Exercise
Images aside, return all the entries exactly.

[Before-and-after change data]
____________
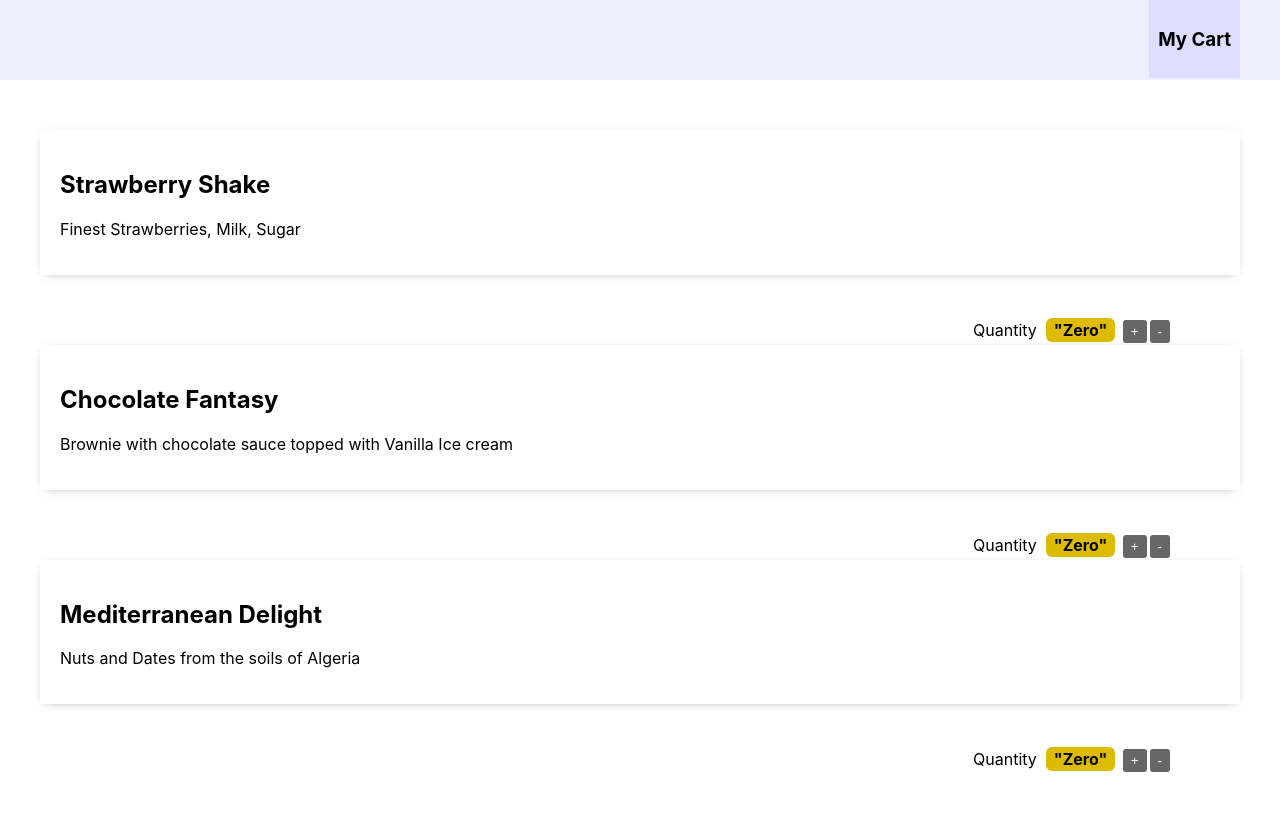
Repository: suhail-yazdan/shopping-cart-react
Page: /
These files come from the project's save history. The page is drawn as it stood at one moment and after the next save; the edit follows.
The browser window is 1280 px wide. The pictures show the whole page.
The project was rebuilt for these pictures with package versions that can differ from the ones it lists, and the page was loaded fresh each time.

Above is the page before, as saved 2023-10-05 15:44:37.

After the next save:
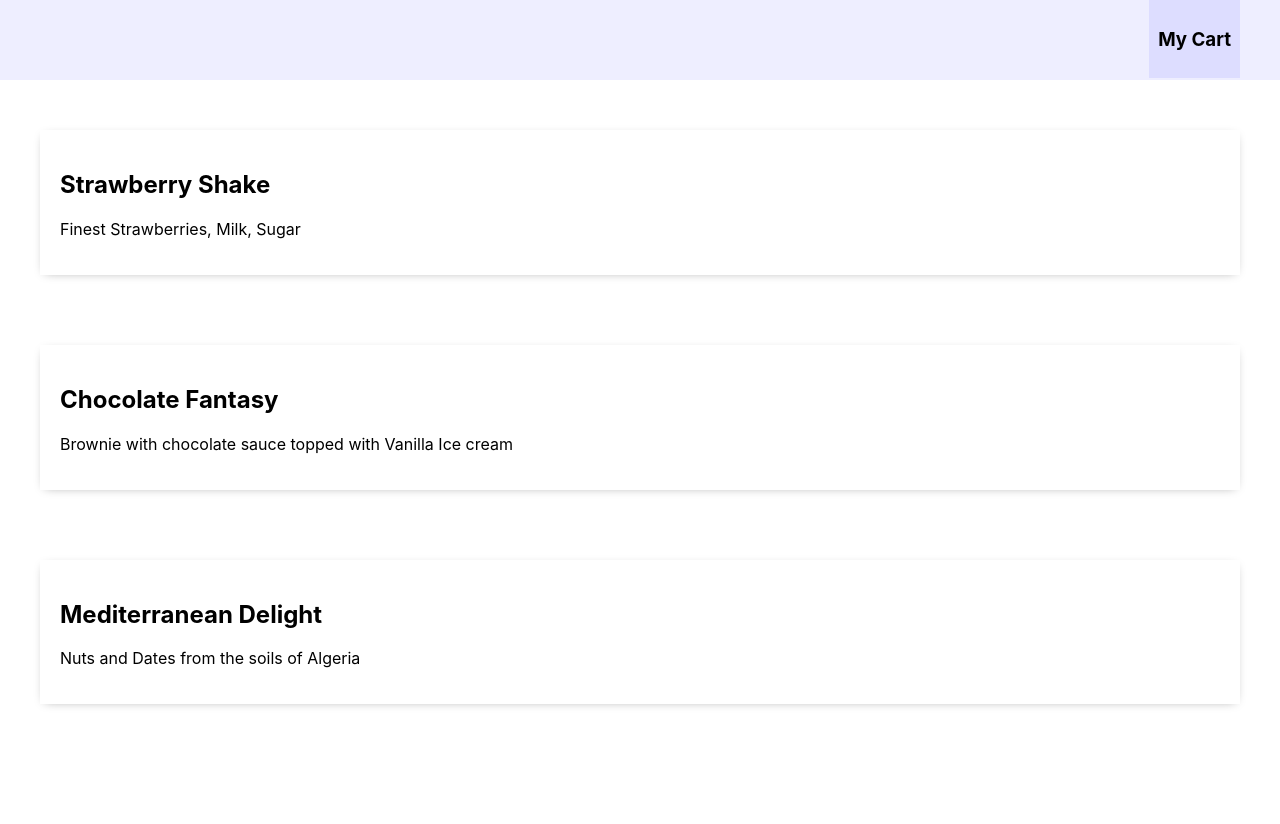
Saved 4 min 30 s later.
--- a/src/Card.jsx
+++ b/src/Card.jsx
@@ -10,6 +10,11 @@ const Card = (props) => {
     return cardClass
   }
 
+  const getOverlayState = () => {
+    let overlayclass = cardSelected === true ? "overlay show" : "overlay hide";
+    return overlayclass;
+  };
+
   // console.log("get Card Class: ", getCardClass())
 
 
@@ -17,7 +22,7 @@ const Card = (props) => {
     <div className={getCardClass()}>
       <h2> {props.productDetail.name} </h2>
       <p>{props.productDetail.desc}</p>
-      <div>
+      <div className={getOverlayState()}>
         <Counter />
       </div>
     </div>
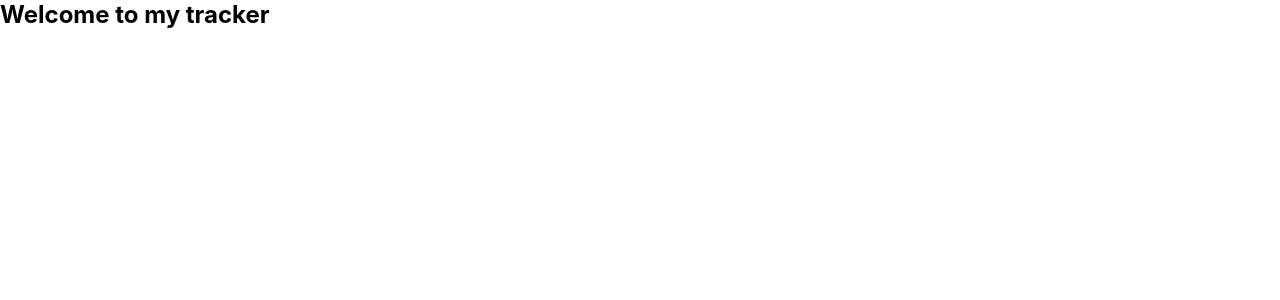
Repository: exiled-kal/2OnProcess
Page: /
An editor plug-in stored every save of this project. The page is shown before and after a run of saves, followed by the edit.
The browser window is 1280 px wide. The pictures show the whole page.
The project was rebuilt for these pictures with package versions that can differ from the ones it lists, and the page was loaded fresh each time.

Above is the page before, as saved 2020-08-16 16:48:08.

### src/index.css


body {
  margin: 0;
  font-family: -apple-system, BlinkMacSystemFont, 'Segoe UI', 'Roboto', 'Oxygen',
    'Ubuntu', 'Cantarell', 'Fira Sans', 'Droid Sans', 'Helvetica Neue',
    sans-serif;
  -webkit-font-smoothing: antialiased;
  -moz-osx-font-smoothing: grayscale;
}

code {
  font-family: source-code-pro, Menlo, Monaco, Consolas, 'Courier New',
    monospace;
}

### src/App.js
import React from 'react';
import './App.css';

function App() {
  return (
    <div className="app">
      <h2>Welcome to my tracker</h2>

      {/* Header */}
      {/* Title + Select input dropdown */}

      {/* Infoboxes */}
      {/* Infoboxes */}
      {/* Infoboxes */}
      {/* Infoboxes */}

      {/* Table */}
      {/* Graph */}

      {/* Map */}
    </div>
  );
}

export default App;

Loaded but not shown: public/index.html (common file); src/index.js (common file); src/serviceWorker.js (common file); src/App.css (common file)

After the next 2 saves:
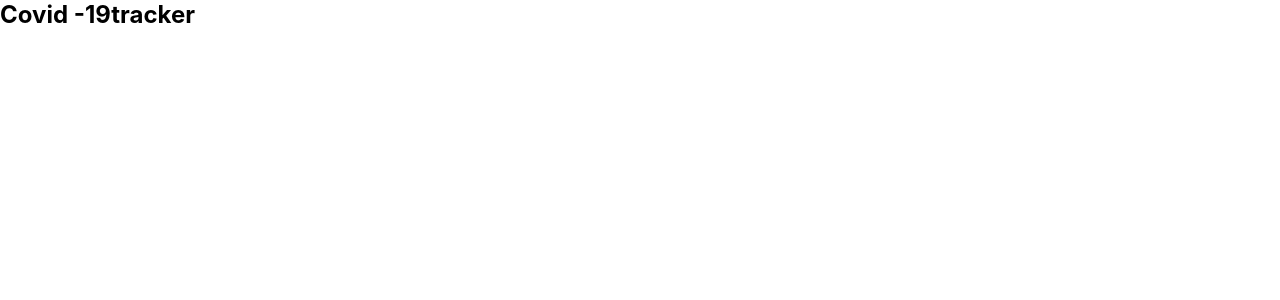
The 2 saves are shown as one change because they came seconds apart.
The last was saved 5 h 14 min later.
--- a/src/App.js
+++ b/src/App.js
@@ -4,7 +4,7 @@ import './App.css';
 function App() {
   return (
     <div className="app">
-      <h2>Welcome to my tracker</h2>
+      <h2>Covid -19tracker</h2>
 
       {/* Header */}
       {/* Title + Select input dropdown */}
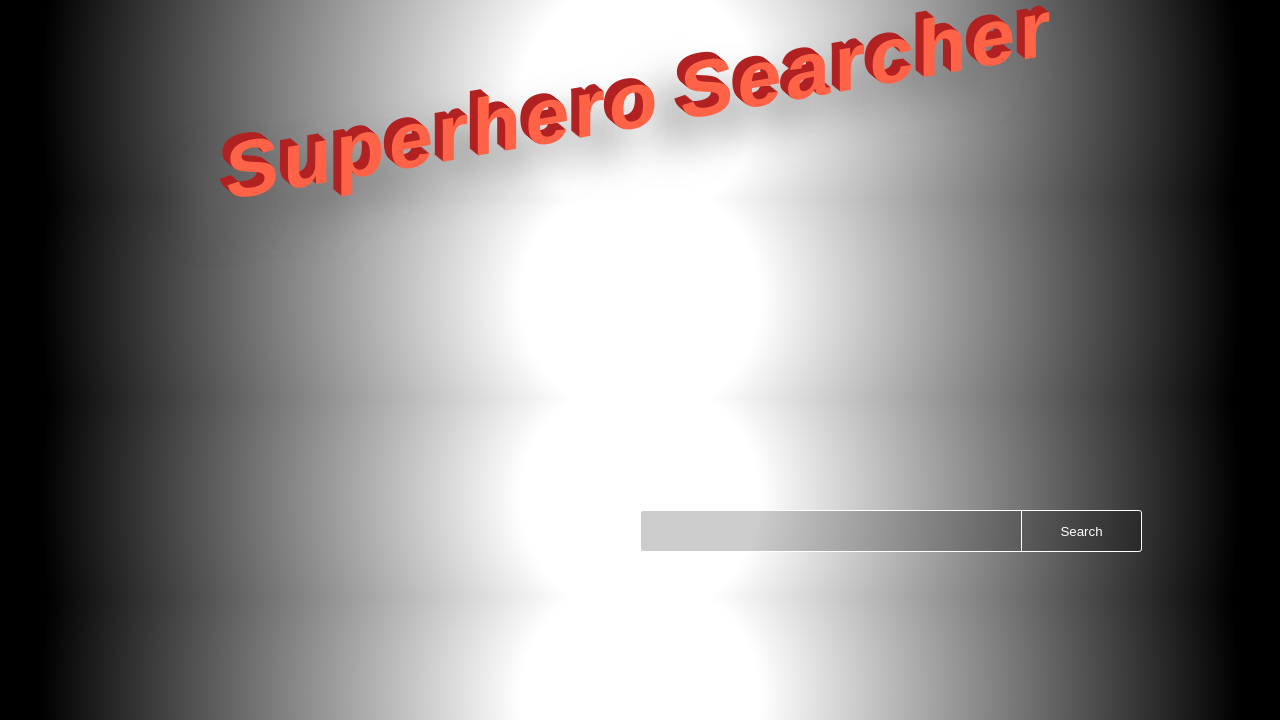
Repository: savi1623/SuperheroSearcher
Page: / (app in my-app/)
These files come from the project's save history. The page is drawn as it stood at one moment and after the next save; the edit follows.
The browser window is 1280 px wide. The pictures show the whole page.
The project was rebuilt for these pictures with package versions that can differ from the ones it lists, and the page was loaded fresh each time. Also part of the build but not shown: my-app/src/SuperImage/SuperImage.scss, my-app/src/SuperImage/SuperImage.js, my-app/src/Stats/Stats.scss, my-app/src/Stats/Stats.js, my-app/src/Biography/Biography.scss, my-app/src/Biography/Biography.js, my-app/src/Apperance/Apperance.scss, my-app/src/Apperance/Apperance.js and 8 more.

Above is the page before, as saved 2020-02-28 10:54:49.

### my-app/src/index.js
import React from 'react';
import ReactDOM from 'react-dom';
import App from './App/App.js';

ReactDOM.render(<App />, document.getElementById('root'));

// If you want your app to work offline and load faster, you can change
// unregister() to register() below. Note this comes with some pitfalls.
// Learn more about service workers: https://bit.ly/CRA-PWA

### my-app/src/App/App.js
import React from 'react';
import SuperSearch from '../SuperSearch/SuperSearch.js';
import ReactModal from 'react-modal';
import './App.scss';

class App extends React.Component {
  constructor(props) {
    super(props);
    this.state = {
      modalIsOpen: false,
      hero: 'batman',
    };
    this.onChange = this.onChange.bind(this);
    this.openModal = this.openModal.bind(this);
    this.closeModal = this.closeModal.bind(this);
  }

  onChange(e) {
    this.setState({ hero: e.target.value });
  }

  openModal() {
    this.setState({
      modalIsOpen: true
    })
  }

  closeModal() {
    this.setState({
      modalIsOpen: false
    })
  }


  render() {
    const { modalIsOpen } = this.state;
    return (
      <div className='App'>
        <h1 className='logo'>Superhero Searcher</h1>
        <div className='searchForm'>
          <input className='searchBar' type='text' onChange={this.onChange} />
          <button className='searchButton' onClick={this.openModal}>Search</button>
        </div>
        <ReactModal
          isOpen={modalIsOpen}
          onAfterOpen={this.afterOpenModal}
          onRequestClose={this.closeModal}
          className="statModal"
          overlayClassName="statOverlay"
          contentLabel="Stat Modal">
          <button onClick={this.closeModal}>Back</button>
          <SuperSearch superShow={this.state.superShow} hero={this.state.hero} />
        </ReactModal>
      </div>
    );
  }
}

export default App;

### my-app/src/App/App.scss
body {
  background: radial-gradient(600px at 50% 50% , #fff 20%, #000 100%);
}

.logo {
  text-align: center;
  font-family: 'Oswald', Helvetica, sans-serif;
  font-size: 80px;
  transform: skewY(-10deg);
  letter-spacing: 4px;
  word-spacing: -8px;
  color: tomato;
  text-shadow:
    -1px -1px 0 firebrick,
    -2px -2px 0 firebrick,
    -3px -3px 0 firebrick,
    -4px -4px 0 firebrick,
    -5px -5px 0 firebrick,
    -6px -6px 0 firebrick,
    -7px -7px 0 firebrick,
    -8px -8px 0 firebrick,
    -30px 20px 40px dimgrey
}

.searchForm{
  position: fixed;
  top: 50%;
  left: 50%;
  // margin-top: -50px;
  // margin-left: -100px;
  width: 500px;
  height: 40px;
   margin: 150px auto;
  background: #444;
  background: rgba(0,0,0,.2);
  border-radius:  3px;
  border: 1px solid #fff;

  .searchBar{
    width: 370px;
    padding: 10px 5px;
    float: left;
    font-size: medium;
    color: rgb(255, 254, 254);
    border: 0;
    background: transparent;
    border-radius: 3px 0 0 3px;
    &:focus {
      outline: 0;
      background:transparent;
}}
}





.searchButton{
  position: relative;
  float: right;
  border: 0;
  padding: 0;
  cursor: pointer;
  height: 40px;
  width: 120px;
  color: #fff;
  background: transparent;
  border-left: 1px solid #fff;
  border-radius: 0 3px 3px 0;
  &:hover {
    background: #fff;
    color:#444;
  }
  &:active {
    box-shadow: 0px 0px 12px 0px rgba(225, 225, 225, 1);
  }
  &:focus {
    outline: 0;
  }
}

Loaded but not shown: my-app/public/index.html (common file)

After the next save:
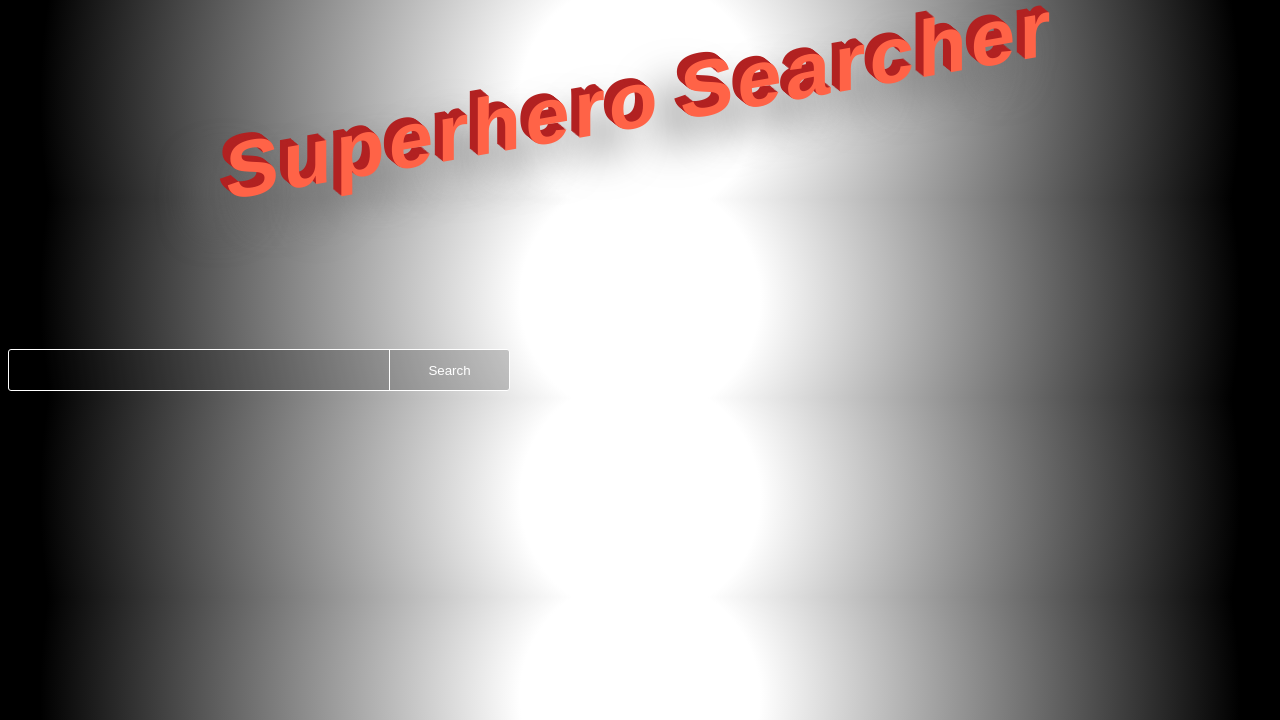
Saved 6 s later.
--- a/my-app/src/App/App.scss
+++ b/my-app/src/App/App.scss
@@ -24,8 +24,8 @@
 
 .searchForm{
   position: fixed;
-  top: 50%;
-  left: 50%;
+  // top: 50%;
+  // left: 50%;
   // margin-top: -50px;
   // margin-left: -100px;
   width: 500px;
____________
Written answer
Repository: suhail-yazdan/shopping-cart-react
Page: /
These files come from the project's save history. The page is drawn as it stood at one moment and after the next save; the edit follows.
The browser window is 1280 px wide. The pictures show the whole page.
The project was rebuilt for these pictures with package versions that can differ from the ones it lists, and the page was loaded fresh each time.

Above is the page before, as saved 2023-10-05 15:44:37.

After the next save:
Saved 4 min 30 s later.
--- a/src/Card.jsx
+++ b/src/Card.jsx
@@ -10,6 +10,11 @@ const Card = (props) => {
     return cardClass
   }
 
+  const getOverlayState = () => {
+    let overlayclass = cardSelected === true ? "overlay show" : "overlay hide";
+    return overlayclass;
+  };
+
   // console.log("get Card Class: ", getCardClass())
 
 
@@ -17,7 +22,7 @@ const Card = (props) => {
     <div className={getCardClass()}>
       <h2> {props.productDetail.name} </h2>
       <p>{props.productDetail.desc}</p>
-      <div>
+      <div className={getOverlayState()}>
         <Counter />
       </div>
     </div>
Repository: exiled-kal/2OnProcess
Page: /
An editor plug-in stored every save of this project. The page is shown before and after a run of saves, followed by the edit.
The browser window is 1280 px wide. The pictures show the whole page.
The project was rebuilt for these pictures with package versions that can differ from the ones it lists, and the page was loaded fresh each time.

Above is the page before, as saved 2020-08-16 16:48:08.

### src/index.css


body {
  margin: 0;
  font-family: -apple-system, BlinkMacSystemFont, 'Segoe UI', 'Roboto', 'Oxygen',
    'Ubuntu', 'Cantarell', 'Fira Sans', 'Droid Sans', 'Helvetica Neue',
    sans-serif;
  -webkit-font-smoothing: antialiased;
  -moz-osx-font-smoothing: grayscale;
}

code {
  font-family: source-code-pro, Menlo, Monaco, Consolas, 'Courier New',
    monospace;
}

### src/App.js
import React from 'react';
import './App.css';

function App() {
  return (
    <div className="app">
      <h2>Welcome to my tracker</h2>

      {/* Header */}
      {/* Title + Select input dropdown */}

      {/* Infoboxes */}
      {/* Infoboxes */}
      {/* Infoboxes */}
      {/* Infoboxes */}

      {/* Table */}
      {/* Graph */}

      {/* Map */}
    </div>
  );
}

export default App;

Loaded but not shown: public/index.html (common file); src/index.js (common file); src/serviceWorker.js (common file); src/App.css (common file)

After the next 2 saves:
The 2 saves are shown as one change because they came seconds apart.
The last was saved 5 h 14 min later.
--- a/src/App.js
+++ b/src/App.js
@@ -4,7 +4,7 @@ import './App.css';
 function App() {
   return (
     <div className="app">
-      <h2>Welcome to my tracker</h2>
+      <h2>Covid -19tracker</h2>
 
       {/* Header */}
       {/* Title + Select input dropdown */}
Repository: savi1623/SuperheroSearcher
Page: / (app in my-app/)
These files come from the project's save history. The page is drawn as it stood at one moment and after the next save; the edit follows.
The browser window is 1280 px wide. The pictures show the whole page.
The project was rebuilt for these pictures with package versions that can differ from the ones it lists, and the page was loaded fresh each time. Also part of the build but not shown: my-app/src/SuperImage/SuperImage.scss, my-app/src/SuperImage/SuperImage.js, my-app/src/Stats/Stats.scss, my-app/src/Stats/Stats.js, my-app/src/Biography/Biography.scss, my-app/src/Biography/Biography.js, my-app/src/Apperance/Apperance.scss, my-app/src/Apperance/Apperance.js and 8 more.

Above is the page before, as saved 2020-02-28 10:54:49.

### my-app/src/index.js
import React from 'react';
import ReactDOM from 'react-dom';
import App from './App/App.js';

ReactDOM.render(<App />, document.getElementById('root'));

// If you want your app to work offline and load faster, you can change
// unregister() to register() below. Note this comes with some pitfalls.
// Learn more about service workers: https://bit.ly/CRA-PWA

### my-app/src/App/App.js
import React from 'react';
import SuperSearch from '../SuperSearch/SuperSearch.js';
import ReactModal from 'react-modal';
import './App.scss';

class App extends React.Component {
  constructor(props) {
    super(props);
    this.state = {
      modalIsOpen: false,
      hero: 'batman',
    };
    this.onChange = this.onChange.bind(this);
    this.openModal = this.openModal.bind(this);
    this.closeModal = this.closeModal.bind(this);
  }

  onChange(e) {
    this.setState({ hero: e.target.value });
  }

  openModal() {
    this.setState({
      modalIsOpen: true
    })
  }

  closeModal() {
    this.setState({
      modalIsOpen: false
    })
  }


  render() {
    const { modalIsOpen } = this.state;
    return (
      <div className='App'>
        <h1 className='logo'>Superhero Searcher</h1>
        <div className='searchForm'>
          <input className='searchBar' type='text' onChange={this.onChange} />
          <button className='searchButton' onClick={this.openModal}>Search</button>
        </div>
        <ReactModal
          isOpen={modalIsOpen}
          onAfterOpen={this.afterOpenModal}
          onRequestClose={this.closeModal}
          className="statModal"
          overlayClassName="statOverlay"
          contentLabel="Stat Modal">
          <button onClick={this.closeModal}>Back</button>
          <SuperSearch superShow={this.state.superShow} hero={this.state.hero} />
        </ReactModal>
      </div>
    );
  }
}

export default App;

### my-app/src/App/App.scss
body {
  background: radial-gradient(600px at 50% 50% , #fff 20%, #000 100%);
}

.logo {
  text-align: center;
  font-family: 'Oswald', Helvetica, sans-serif;
  font-size: 80px;
  transform: skewY(-10deg);
  letter-spacing: 4px;
  word-spacing: -8px;
  color: tomato;
  text-shadow:
    -1px -1px 0 firebrick,
    -2px -2px 0 firebrick,
    -3px -3px 0 firebrick,
    -4px -4px 0 firebrick,
    -5px -5px 0 firebrick,
    -6px -6px 0 firebrick,
    -7px -7px 0 firebrick,
    -8px -8px 0 firebrick,
    -30px 20px 40px dimgrey
}

.searchForm{
  position: fixed;
  top: 50%;
  left: 50%;
  // margin-top: -50px;
  // margin-left: -100px;
  width: 500px;
  height: 40px;
   margin: 150px auto;
  background: #444;
  background: rgba(0,0,0,.2);
  border-radius:  3px;
  border: 1px solid #fff;

  .searchBar{
    width: 370px;
    padding: 10px 5px;
    float: left;
    font-size: medium;
    color: rgb(255, 254, 254);
    border: 0;
    background: transparent;
    border-radius: 3px 0 0 3px;
    &:focus {
      outline: 0;
      background:transparent;
}}
}





.searchButton{
  position: relative;
  float: right;
  border: 0;
  padding: 0;
  cursor: pointer;
  height: 40px;
  width: 120px;
  color: #fff;
  background: transparent;
  border-left: 1px solid #fff;
  border-radius: 0 3px 3px 0;
  &:hover {
    background: #fff;
    color:#444;
  }
  &:active {
    box-shadow: 0px 0px 12px 0px rgba(225, 225, 225, 1);
  }
  &:focus {
    outline: 0;
  }
}

Loaded but not shown: my-app/public/index.html (common file)

After the next save:
Saved 6 s later.
--- a/my-app/src/App/App.scss
+++ b/my-app/src/App/App.scss
@@ -24,8 +24,8 @@
 
 .searchForm{
   position: fixed;
-  top: 50%;
-  left: 50%;
+  // top: 50%;
+  // left: 50%;
   // margin-top: -50px;
   // margin-left: -100px;
   width: 500px;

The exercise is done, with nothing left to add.